Kitchen Experiment # 20: Eggs, Peppers & Tomatoes

Here we go again…I got some food to use up, I put it together in a spontaneous manner, and it comes out edible – yummy even.

Having bought way too many peppers at the farmer’s market, I took 4 of these, chopped them up, then added a few somewhat aged tomatoes – still good, though on their way to tomato decrepitude.

I took these veggies and put them in a frying pan sprayed with Pam, threw in some olive oil, and began cooking them on high.

The nasty spitting of the oil let me know that perhaps it was a bit too high, so I lowered it to medium and threw in 2 eggs. I mixed this up, then added some soy sauce, fresh ground pepper, and sesame oil.

Sesame oil is an off-the-beaten-track kind of ingredient for most. It’s a very flavorful oil that give much of Chinese cooking an extra ‘oomph’. I recommend getting some to try, at least.

Anyhow, the peppers were starting to get soft, and I took a taste. Hmm – not enough salt. In went in some fresh ground. Took a taste…perfect.

The result is a very ‘wet’ concoction – something that would go great over rice or noodles. This works well for the rest of the family who require their starches. I eat it with a spoon.

The taste was great – I’ll definitely make this again. I would probably change the process and cook the eggs first, as the eggs seemed to disintegrate – which didn’t impact the taste, but wasn’t visually pleasing.

Give it a go – and try the sesame oil – it’s worth the try.

I’d say this is safe for induction if you eat this in moderation. It refrigerates well, so it can span the next couple of days as leftovers.

A Case When Atkins Failed – A Success Story

I am not a journalist, though I am going to attempt to fake my way through it and relate a story I heard from someone I know very well who I haven’t talked to in over a year.

I saw her the other day and she had lost considerable weight. She had been morbidly obese for over 30 years, and did the endless routine of dieting and gaining for all that time, never really putting a significant dent in all that weight.

But now she was noticeably different. Very different. She was under 200 for the first time in 30 years. I asked her what happened.

She told me that it started when her doctor told her that she had a severe case of metabolic syndrome, her total cholesterol was over 1000, and that she had better get her affairs in order, because he didn’t know if she’d be here in a year – and he didn’t know how to help her.

She was already taking statins to reduce her cholesterol and Byetta to control her diabetes – there wasn’t much more that he could think of – and surgery of any kind was out of the question because he doubted she’d survive.

She went home and thought about dying – pretty much gave away all her possessions – prepared herself. Thought a lot about dying.

Then she decided to try Atkins.

She loved it, but it almost killed her. It began to throw off her numbers for her liver and kidneys. Her doctor told her: “I myself went on Atkins and it works for a lot of people, but it’s not for you. Because of your existing conditions it just doesn’t work on you. In a way, this might have been a good experiment, because it revealed a number of other things about your health that I didn’t know.”

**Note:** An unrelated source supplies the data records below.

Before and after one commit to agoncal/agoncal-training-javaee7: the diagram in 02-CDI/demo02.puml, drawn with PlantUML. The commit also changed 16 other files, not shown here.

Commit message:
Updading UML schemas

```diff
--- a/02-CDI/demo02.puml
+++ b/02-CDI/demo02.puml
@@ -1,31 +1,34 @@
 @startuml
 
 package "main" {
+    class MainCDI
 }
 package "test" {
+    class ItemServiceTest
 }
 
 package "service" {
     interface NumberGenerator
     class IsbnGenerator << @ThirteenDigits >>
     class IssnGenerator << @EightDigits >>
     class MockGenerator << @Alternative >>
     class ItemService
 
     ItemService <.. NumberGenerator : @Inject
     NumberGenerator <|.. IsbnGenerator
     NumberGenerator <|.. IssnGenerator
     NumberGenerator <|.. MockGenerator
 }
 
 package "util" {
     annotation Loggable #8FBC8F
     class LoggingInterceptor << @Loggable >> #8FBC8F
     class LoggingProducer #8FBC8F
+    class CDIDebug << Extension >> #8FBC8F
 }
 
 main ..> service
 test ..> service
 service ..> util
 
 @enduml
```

She told me all this and wondered, if all this was true, how did she lose more than 100 lbs? She told me she became a vegan.

She laughed at how we couldn’t possibly be more opposite in our lifestyles – and how we’d be the perfect pair at a party as I’d be able to eat the parts she couldn’t – and vice versa.

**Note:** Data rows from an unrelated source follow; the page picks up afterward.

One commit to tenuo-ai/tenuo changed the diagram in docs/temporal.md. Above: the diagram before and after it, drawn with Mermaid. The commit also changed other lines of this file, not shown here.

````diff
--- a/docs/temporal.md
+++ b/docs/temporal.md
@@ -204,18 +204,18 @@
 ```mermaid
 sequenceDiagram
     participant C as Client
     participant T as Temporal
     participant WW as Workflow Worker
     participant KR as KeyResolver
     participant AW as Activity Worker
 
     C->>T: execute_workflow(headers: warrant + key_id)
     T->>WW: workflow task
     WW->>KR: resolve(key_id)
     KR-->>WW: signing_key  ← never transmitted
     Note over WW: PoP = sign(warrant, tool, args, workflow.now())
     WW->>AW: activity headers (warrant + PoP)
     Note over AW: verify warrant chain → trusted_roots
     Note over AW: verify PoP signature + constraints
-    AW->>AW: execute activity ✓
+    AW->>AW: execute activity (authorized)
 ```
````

She told me that the book that most influenced her was Skinny Bitch – my take on this is a politically incorrect take on veganism – probably a hit with the PETA crowd as they are a pretty strident group.

I asked her how she could possibly stay on such a restrictive diet. This is not a person who I recall fitting a vegan’s profile – we talked about how we both like roast beef and provolone roll-ups – so it was unexpected that she’d embrace veganism.

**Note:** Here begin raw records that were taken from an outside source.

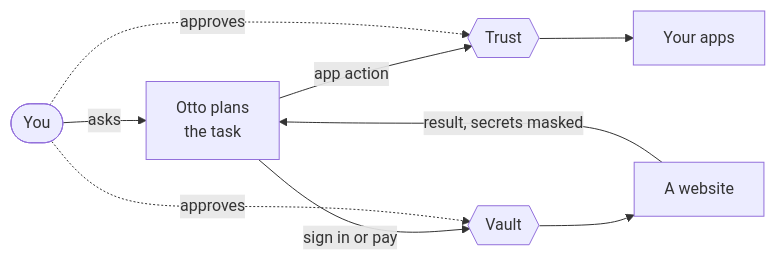
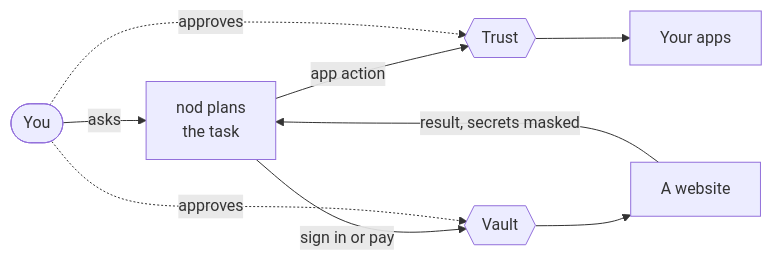
One commit to KrishBhimani/nod changed the diagram in docs/src/content/docs/trust/index.mdx. Above: the diagram before and after it, drawn with Mermaid. The commit also changed other lines of this file and 380 other files, not shown here.

Commit message:
feat!: rename Otto to nod (#398)

````diff
--- a/docs/src/content/docs/trust/index.mdx
+++ b/docs/src/content/docs/trust/index.mdx
@@ -52,16 +52,16 @@
 ```mermaid
 flowchart LR
   you([You]):::accent
-  model[Otto plans<br/>the task]
+  model[nod plans<br/>the task]
   trust{{Trust}}:::accent
   vault{{Vault}}:::accent
   apps[Your apps]
   site[A website]
 
   you -- asks --> model
   model -- app action --> trust --> apps
   model -- sign in or pay --> vault --> site
   you -. approves .-> trust
   you -. approves .-> vault
   site -- result, secrets masked --> model
 ```
````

She told me the fear of death was what made her stay on it.

“My doctor can’t believe my blood work – all my numbers are normal now. I seem to be actually reversing heart disease.”

I asked her how she can possibly do this in a house full of other people who don’t follow the same diet. She told me it was hard, but the thought of leaving her husband, kids, and grandkids behind kept her on track – and the fear that just one little cheat would reverse all her hard work (raise your hands if you’ve been there).

“My doctor told me I now have a chance to live a normal lifespan.”

That’s her story, and what can you say except: more power to you, girl. You go with what works. She’s happy eating her soy cheese and tofu and chickpeas – and feels better than she has in years.

Being told you’re gonna die can have that sort of effect over you. It changes things. I’m glad her doctor was so blunt with her and didn’t sugar-coat things.

Maybe she won’t be reading this blog, but that’s ok – I know there’s more than one right way to do things, and there’s no need to diss what works for other people.

And I know that Atkins is not for everyone.